Lima, Jul 24 (EFE) .- The National Museum of Peru (Muna), the largest in the country, opened its doors this Saturday with the mission of preserving and exhibiting the archaeological legacy of pre-Hispanic civilizations, reflecting on its 200 years of independence and spread artistic and cultural expressions throughout the nation.
The opening was held on the occasion of the bicentennial of the independence of Peru, which is celebrated on July 28, in the absence of being filled with the thousands of cultural objects that will make up the permanent exhibition, whose inauguration is scheduled for 2024.
The museum, whose construction was around 500 million soles (about 125 million dollars) is located in the south of Lima, in front of the Pachacámac sanctuary, where the archaeological remains of the main oracle of the central coast of Ancient Peru are located.
For now, visitors arriving from July 27 to the imposing building will be able to visit several temporary exhibitions and a temporary handicraft fair.
A “CHEST” OF RELICS
The enclosure has more than 60,000 meters built, distributed in five levels, of which two are underground and three are above ground level.
“We can see it as a chest that will keep all the treasures of our Peru,” said the interim president, Francisco Sagasti, who, in one of his last official acts before handing over the position next week to his successor, Pedro Castillo, attended this act full of folk music, typical dances and history.
“This chest will be progressively filled over the next few years, in such a way that on December 9, 2024, when we celebrate the bicentennial of the Battle of Ayacucho, which sealed the independence of all of South America, we will be able to inaugurate it completely,” said Sagasti.

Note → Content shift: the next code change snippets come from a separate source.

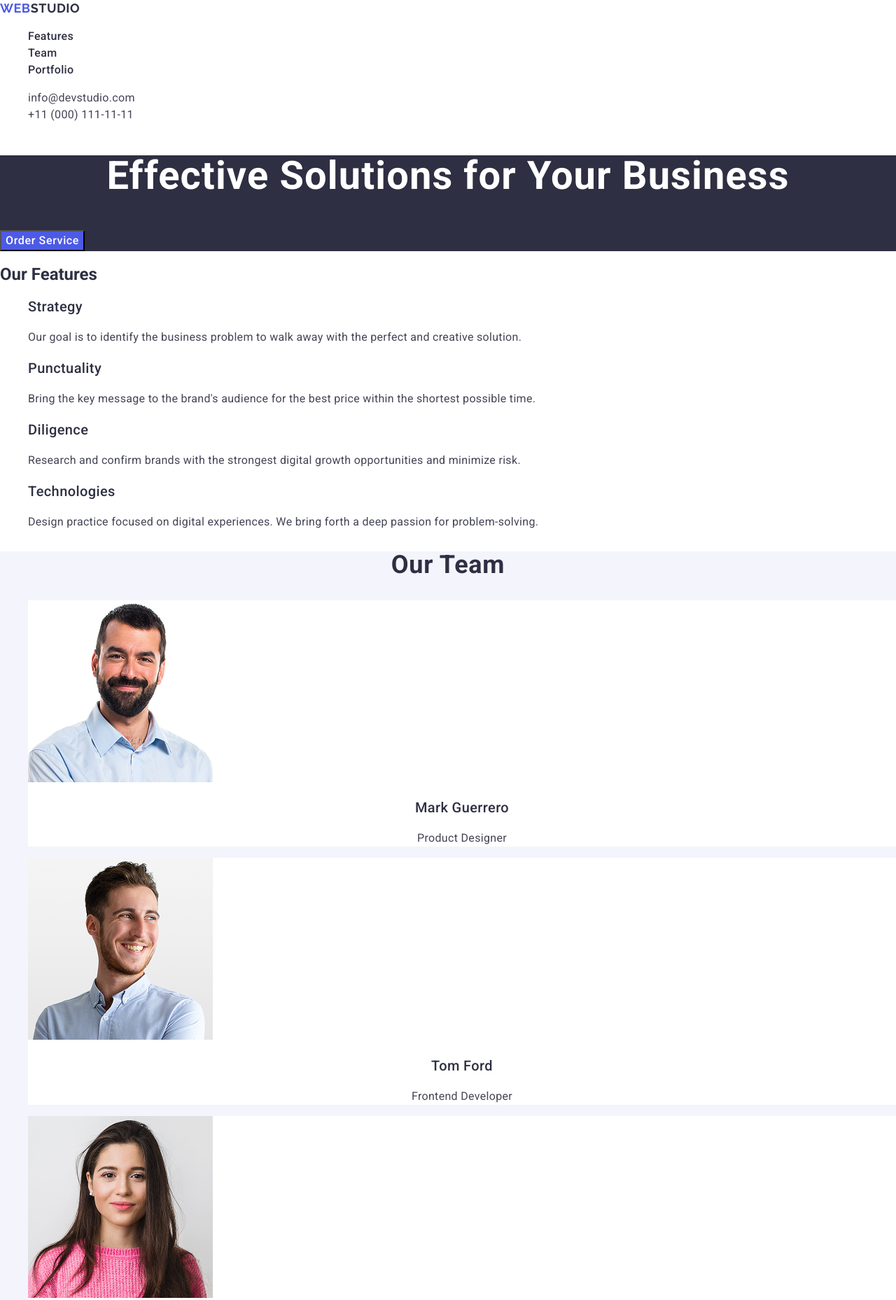
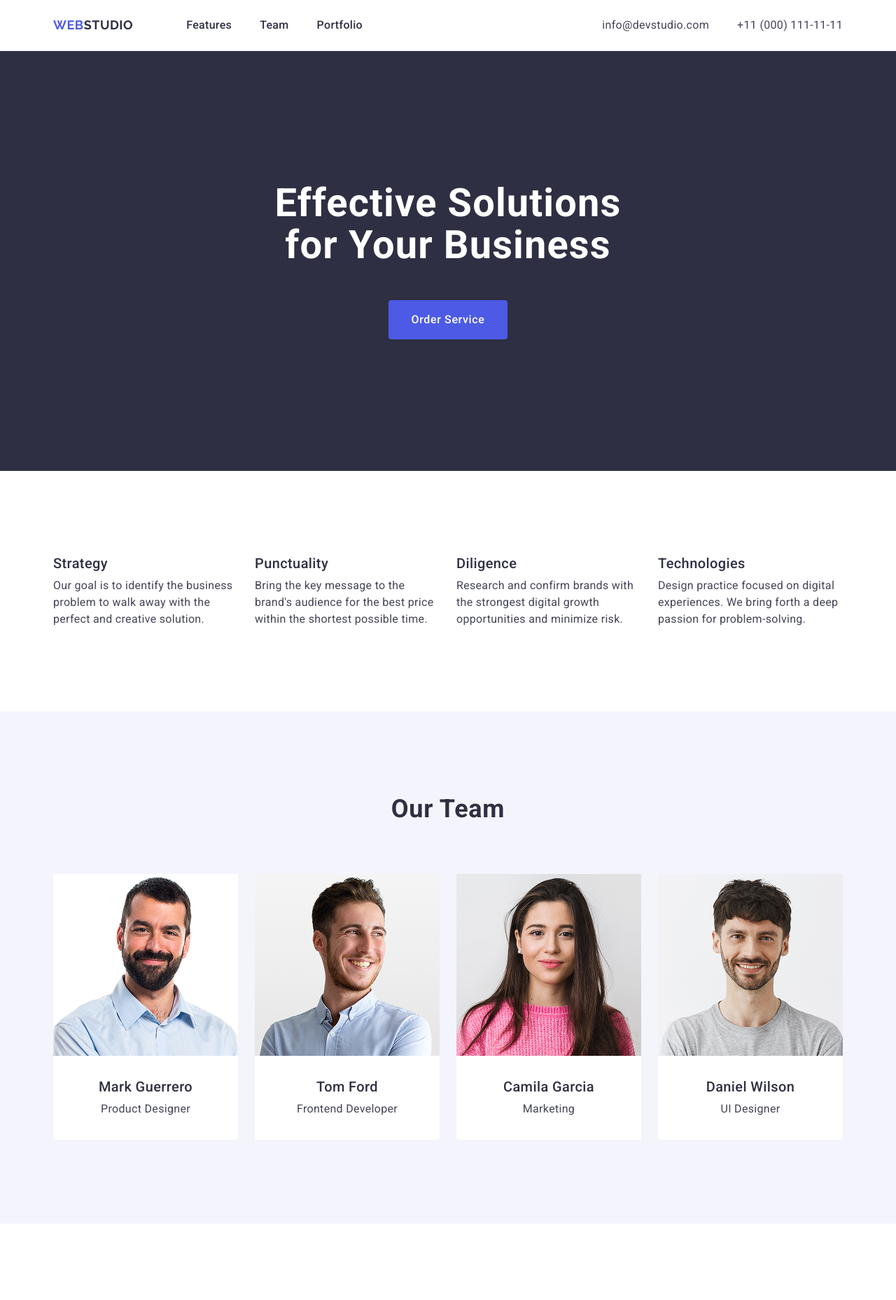
Before and after one commit to AlonaHutsu/goit-markup-hw-03, a plain HTML site: page index.html in a window 1280 px wide. Shown: the top 1858 px of the page at 70% size. Drawn offline with nearby package versions, Linux system fonts and the light colour scheme.

Commit message:
Add flexbox layout

```diff
--- a/css/common.css
+++ b/css/common.css
@@ -6,12 +6,44 @@ body {
   font-size: 16px; /* Основний розмір тексту */
 }
 
-/* Скидання стандартного оформлення для всього сайту */
+.container {
+  max-width: 1158px;
+  padding: 0 15px;
+  margin: 0 auto;
+}
+h1,
+h2,
+h3,
+h4,
+h5,
+h6,
+p {
+  margin: 0;
+}
 
 /* 1. Прибираємо маркери (крапки) у всіх списків */
 ul,
 ol {
+  margin: 0;
+  padding: 0;
   list-style: none;
+}
+img {
+  display: block;
+  max-width: 100%;
+  height: auto;
+}
+.sr-only {
+  position: absolute;
+  white-space: nowrap;
+  width: 1px;
+  height: 1px;
+  overflow: hidden;
+  border: 0;
+  padding: 0;
+  clip: rect(0 0 0 0);
+  clip-path: inset(100%);
+  margin: -1px;
 }
 
 /* 2. Прибираємо підкреслення у посилань та додаємо успадкування кольору */
@@ -24,3 +56,6 @@ a {
 button {
   cursor: pointer;
 }
+.section {
+  padding: 120px 0;
+}
--- a/css/features.css
+++ b/css/features.css
@@ -10,6 +10,7 @@
   font-size: 20px;
   line-height: 1.2;
   letter-spacing: 0.02em;
+  margin-bottom: 8px;
 }
 
 /* Опис під заголовками */
@@ -19,3 +20,10 @@
   line-height: 1.5;
   letter-spacing: 0.02em;
 }
+.features-list {
+  display: flex;
+  gap: 24px;
+}
+.features-item {
+  width: calc((100% - 72px) / 4);
+}
--- a/css/footer.css
+++ b/css/footer.css
@@ -1,10 +1,13 @@
 /* Стилі для всього підвалу (темний фон з макета) */
 .footer {
+  padding: 100px 0;
   background-color: #2e2f42;
 }
 
 /* Колір слова Studio у футері (за макетом воно біле) */
 .footer-logo {
+  display: inline-block;
+  margin-bottom: 16px;
   color: #4d5ae5; /* Світлий колір Cloud */
   text-transform: uppercase;
   font-family: 'Raleway', sans-serif;
@@ -21,6 +24,7 @@
 
 /* Текст під логотипом у футері (світло-сірий) */
 .footer-text {
+  max-width: 264px;
   color: #f4f4fd;
   font-size: 16px;
   line-height: 1.5;
--- a/css/header.css
+++ b/css/header.css
@@ -1,7 +1,14 @@
+.header {
+  border-bottom: 1px solid #e7e9fc;
+}
+.header .container {
+  display: flex;
+  align-items: center;
+}
 .logo {
   color: #2e2f42;
   text-transform: uppercase;
-  font-family: "Raleway", sans-serif;
+  font-family: 'Raleway', sans-serif;
   font-weight: 700;
   font-size: 18px;
   line-height: 1.33;
@@ -11,8 +18,24 @@
 .logo span {
   color: #4d5ae5;
 }
+.nav-list {
+  display: flex;
+  align-items: center;
+  gap: 40px;
+}
+.header-nav {
+  margin-left: 76px;
+  margin-right: auto;
+}
+.contacts-list {
+  display: flex;
+  align-items: center;
+  gap: 40px;
+}
 /* Звичайний стан посилання */
 .nav-link {
+  display: block;
+  padding: 24px 0;
   color: #2e2f42;
   font-weight: 500;
   line-height: 1.5;
@@ -25,6 +48,8 @@
   color: #404bbf;
 }
 .contacts-link {
+  display: block;
+  padding: 24px 0;
   color: #434455;
   font-weight: 400;
   line-height: 1.5;
--- a/css/hero.css
+++ b/css/hero.css
@@ -1,10 +1,13 @@
 /* Робимо фон всієї секції темно-синім (як у футері) */
 .hero-section {
+  padding: 188px 0;
   background-color: #2e2f42;
 }
 
 /* Текст робимо білим */
 .hero-title {
+  max-width: 496px;
+  margin: 0 auto 48px;
   color: #ffffff;
   text-align: center;
   font-weight: 700;
@@ -15,6 +18,11 @@
 
 /* Звичайний стан кнопки — колір IRIS */
 .hero-button {
+  display: block;
+  margin: 0 auto;
+  padding: 16px 32px;
+  border: none;
+  border-radius: 4px;
   background-color: #4d5ae5;
   color: #ffffff;
   font-weight: 500;
--- a/css/portfolio.css
+++ b/css/portfolio.css
@@ -1,4 +1,5 @@
 .portfolio-section-title {
+  margin-bottom: 72px;
   color: #2e2f42; /* Темно-синій Navy Blue */
   text-align: center;
   font-size: 36px;
@@ -7,6 +8,7 @@
   letter-spacing: 0.02em;
 }
 .portfolio-title {
+  margin-bottom: 8px;
   font-weight: 500;
   font-size: 20px;
   line-height: 1.2;
@@ -19,3 +21,19 @@
   letter-spacing: 0.02em;
   color: #434455;
 }
+.portfolio-list {
+  display: flex;
+  flex-wrap: wrap;
+  column-gap: 24px;
+  row-gap: 48px;
+}
+.portfolio-item {
+  width: calc((100% - 48px) / 3);
+}
+.portfolio-image {
+}
+.portfolio-card-content {
+  padding: 32px 16px;
+  border: 1px solid #e7e9fc;
+  border-top: none;
+}
--- a/css/team.css
+++ b/css/team.css
@@ -5,15 +5,21 @@
 
 /* Великий заголовок всієї секції (Our Team) */
 .team-section-title {
+  margin-bottom: 72px;
   color: #2e2f42; /* Темно-синій Navy Blue */
   text-align: center;
   font-size: 36px;
   line-height: 1.11;
   letter-spacing: 0.02em;
 }
+.team-list {
+  display: flex;
+  gap: 24px;
+}
 
 /* Імена співробітників у картках */
 .team-item-title {
+  margin-bottom: 8px;
   color: #2e2f42; /* Темно-синій Navy Blue */
   text-align: center;
   font-weight: 500;
@@ -31,5 +37,10 @@
   letter-spacing: 0.02em;
 }
 .team-item {
+  width: calc((100% - 72px) / 4);
+  border-radius: 0 0 4px 4px;
   background-color: #ffffff;
 }
+.team-card-content {
+  padding: 32px 16px;
+}
--- a/index.html
+++ b/index.html
@@ -22,23 +22,22 @@
   <body>
     <!-- Шапка сайту -->
     <!-- Шапка сайту -->
-    <header id="header">
+    <header id="header" class="header">
       <!-- Логотип тепер Окремо від nav -->
+      <div class="container">
         <a href="./index.html" class="logo"><span>Web</span>Studio</a>
-
         <!-- Навігація сайту -->
-      <nav>
+        <nav class="header-nav">
           <!-- Меню з правильними посиланнями-якорями -->
-        <ul>
+          <ul class="nav-list">
             <li><a href="#features" class="nav-link">Features</a></li>
             <li><a href="#team" class="nav-link">Team</a></li>
             <li><a href="#portfolio" class="nav-link">Portfolio</a></li>
           </ul>
         </nav>
-
         <!-- Контактна інформація -->
         <address>
-        <ul>
+          <ul class="contacts-list">
             <li>
               <a href="mailto:info@devstudio.com" class="contacts-link"
                 >info@devstudio.com</a
@@ -51,44 +50,47 @@
             </li>
           </ul>
         </address>
+      </div>
     </header>
 
     <!-- Основний контент сторінки -->
     <main>
       <!-- Секція 1: Герой (Головна) -->
       <section id="hero" class="hero-section">
+        <div class="container">
           <h1 class="hero-title">Effective Solutions for Your Business</h1>
           <button type="button" class="hero-button">Order Service</button>
+        </div>
       </section>
       <!-- Секція 2: Переваги -->
 
-      <section id="features">
+      <section id="features" class="section">
         <!-- Прихований заголовок секції для семантики -->
-        <h2 class="features-section-title">Our Features</h2>
-
-        <ul>
-          <li>
+        <div class="container">
+          <h2 class="features-section-title sr-only">Our Features</h2>
+          <ul class="features-list">
+            <li class="features-item">
               <h3 class="features-item-title">Strategy</h3>
               <p class="features-item-text">
-              Our goal is to identify the business problem to walk away with the
-              perfect and creative solution.
+                Our goal is to identify the business problem to walk away with
+                the perfect and creative solution.
               </p>
             </li>
-          <li>
+            <li class="features-item">
               <h3 class="features-item-title">Punctuality</h3>
               <p class="features-item-text">
                 Bring the key message to the brand's audience for the best price
                 within the shortest possible time.
               </p>
             </li>
-          <li>
+            <li class="features-item">
               <h3 class="features-item-title">Diligence</h3>
               <p class="features-item-text">
                 Research and confirm brands with the strongest digital growth
                 opportunities and minimize risk.
               </p>
             </li>
-          <li>
+            <li class="features-item">
               <h3 class="features-item-title">Technologies</h3>
               <p class="features-item-text">
                 Design practice focused on digital experiences. We bring forth a
@@ -96,10 +98,12 @@
               </p>
             </li>
           </ul>
+        </div>
       </section>
 
       <!-- Секція 3: Наша команда -->
-      <section id="team" class="team-section">
+      <section id="team" class="section team-section">
+        <div class="container">
           <h2 class="team-section-title">Our Team</h2>
           <ul class="team-list">
             <li class="team-item">
@@ -109,9 +113,10 @@
                 width="264"
                 class="team-image"
               />
-
+              <div class="team-card-content">
                 <h3 class="team-item-title">Mark Guerrero</h3>
                 <p class="team-item-text">Product Designer</p>
+              </div>
             </li>
             <li class="team-item">
               <img
@@ -120,9 +125,10 @@
                 width="264"
                 class="team-image"
               />
-
+              <div class="team-card-content">
                 <h3 class="team-item-title">Tom Ford</h3>
                 <p class="team-item-text">Frontend Developer</p>
+              </div>
             </li>
             <li class="team-item">
               <img
@@ -131,9 +137,10 @@
                 width="264"
                 class="team-image"
               />
-
+              <div class="team-card-content">
                 <h3 class="team-item-title">Camila Garcia</h3>
                 <p class="team-item-text">Marketing</p>
+              </div>
             </li>
             <li class="team-item">
               <img
@@ -142,16 +149,18 @@
                 width="264"
                 class="team-image"
               />
-
+              <div class="team-card-content">
                 <h3 class="team-item-title">Daniel Wilson</h3>
                 <p class="team-item-text">UI Designer</p>
+              </div>
             </li>
           </ul>
+        </div>
       </section>
-      <section id="portfolio" class="portfolio-section">
+      <section id="portfolio" class="section portfolio-section">
         <!-- Заголовок всієї секції -->
+        <div class="container">
           <h2 class="portfolio-section-title">Our Portfolio</h2>
-
           <!-- Список усіх карток -->
           <ul class="portfolio-list">
             <!-- Перша картка (Banking App) -->
@@ -162,10 +171,11 @@
                 width="360"
                 class="portfolio-image"
               />
+              <div class="portfolio-card-content">
                 <h3 class="portfolio-title">Banking App</h3>
                 <p class="portfolio-text">App</p>
+              </div>
             </li>
-
             <!-- Друга картка (Cashless Payment) -->
             <li class="portfolio-item">
               <img
@@ -174,10 +184,11 @@
                 width="360"
                 class="portfolio-image"
               />
+              <div class="portfolio-card-content">
                 <h3 class="portfolio-title">Cashless Payment</h3>
                 <p class="portfolio-text">Marketing</p>
+              </div>
             </li>
-
             <!-- Третя картка (Meditation App) -->
             <li class="portfolio-item">
               <img
@@ -186,10 +197,11 @@
                 width="360"
                 class="portfolio-image"
               />
+              <div class="portfolio-card-content">
                 <h3 class="portfolio-title">Meditation App</h3>
                 <p class="portfolio-text">App</p>
+              </div>
             </li>
-
             <!-- Четверта картка (Taxi Service) -->
             <li class="portfolio-item">
               <img
@@ -198,10 +210,11 @@
                 width="360"
                 class="portfolio-image"
               />
+              <div class="portfolio-card-content">
                 <h3 class="portfolio-title">Taxi Service</h3>
                 <p class="portfolio-text">Marketing</p>
+              </div>
             </li>
-
             <!-- П'ята картка (Screen Illustrations) -->
             <li class="portfolio-item">
               <img
@@ -210,10 +223,11 @@
                 width="360"
                 class="portfolio-image"
               />
+              <div class="portfolio-card-content">
                 <h3 class="portfolio-title">Screen Illustrations</h3>
                 <p class="portfolio-text">Design</p>
+              </div>
             </li>
-
             <!-- Шоста картка (Online Courses) -->
             <li class="portfolio-item">
               <img
@@ -222,24 +236,29 @@
                 width="360"
                 class="portfolio-image"
               />
+              <div class="portfolio-card-content">
                 <h3 class="portfolio-title">Online Courses</h3>
                 <p class="portfolio-text">Marketing</p>
+              </div>
             </li>
           </ul>
+        </div>
       </section>
     </main>
 
     <!-- Підвал сайту -->
     <footer id="footer" class="footer">
       <!-- Логотип підвалу -->
+      <div class="container">
         <a href="./index.html" class="logo footer-logo"
           >Web<span class="logo-accent">Studio</span></a
         >
         <!-- Короткий текст -->
         <p class="footer-text">
-        Increase the flow of customers and sales for your business with digital
-        marketing & growth solutions.
+          Increase the flow of customers and sales for your business with
+          digital marketing & growth solutions.
         </p>
+      </div>
     </footer>
   </body>
 </html>
```
Lines whose indentation alone changed are shown as unchanged.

The president wanted the National Museum to serve as a symbol of national unity by disseminating all the cultural diversities of the country and he hoped that many could become aware of how valuable the country is in its differences.
“We have insisted on generating meaningless divisions that only separate us, separate us as a nation and make us lose the opportunity to build a much more integrated country that builds on its past, enjoys the present and opens paths to the future,” said Sagasti .
TO ALSO LOOK TO THE FUTURE
In that sense, the head of state also considered that this museum should not only look and reflect on the past but also on the future and its challenges such as climate change.
For his part, the Minister of Culture, Alejandro Neyra, recalled that the project of a national museum was a desire that was practically 200 years old, the same as the independent life of Peru, since José de San Martín raised it for the first time. time in 1822.
“This museum settles a pending account with our country and fulfills a promise of the Republic. This national museum is special. It will tell us what ‘Peru’ is, who we are, why we are here and where we are going,” said Neyra .
“BIG BROTHER” OF THE MUSEUMS OF PERU
In principle, as indicated by the Government, the opening of the National Museum will not entail the dismantling of any of the existing museums, including the National Museum of Archeology, Anthropology and History of Peru (MNAAH), which until now was the museum of reference to review national history.
The National Museum of Peru will be the center and headquarters of the national museum system, to which it will provide technical assistance in the fields of management, preservation, research and education.
Likewise, it will protect pieces of tangible and intangible cultural heritage, including more than 30,000 assets that until now were at the headquarters of the Ministry of Culture and more than 6,000 pieces repatriated from other countries in recent years.